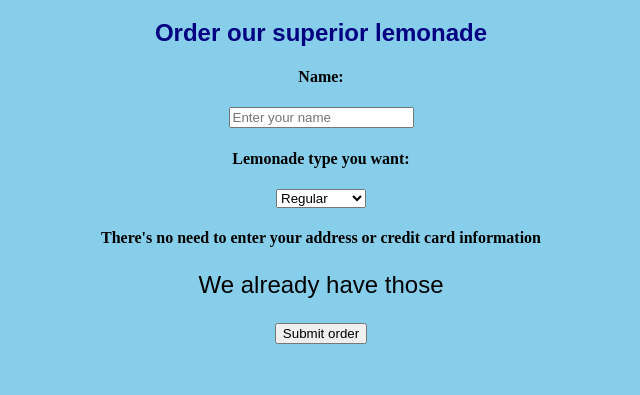
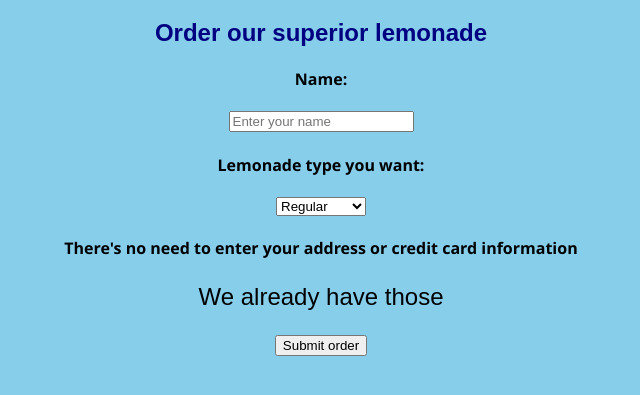
Before and after one commit to YeetzasPizzas/wambadoo.github.io, a plain HTML site: page buy.html in a window 1280 px wide. Shown: the part 67-462 px from the top of the page, without its empty margins (319-959 px from the left). Drawn offline with Linux system fonts and the light colour scheme.

Commit message:
Update style.css

```diff
--- a/src/style.css
+++ b/src/style.css
@@ -37,3 +37,6 @@ h3 {
     color:maroon;
     font-family: 'Gill Sans', 'Gill Sans MT', Calibri, 'Trebuchet MS', sans-serif;
 }
+h4 {
+    font-family:'Segoe UI', Tahoma, Geneva, Verdana, sans-serif;
+}
```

§

A verbatim copy of all the records, minus the pictures, is the expected answer.

→ Written response
Before and after one commit to YeetzasPizzas/wambadoo.github.io, a plain HTML site: page buy.html in a window 1280 px wide. Shown: the part 67-462 px from the top of the page, without its empty margins (319-959 px from the left). Drawn offline with Linux system fonts and the light colour scheme.

Commit message:
Update style.css

```diff
--- a/src/style.css
+++ b/src/style.css
@@ -37,3 +37,6 @@ h3 {
     color:maroon;
     font-family: 'Gill Sans', 'Gill Sans MT', Calibri, 'Trebuchet MS', sans-serif;
 }
+h4 {
+    font-family:'Segoe UI', Tahoma, Geneva, Verdana, sans-serif;
+}
```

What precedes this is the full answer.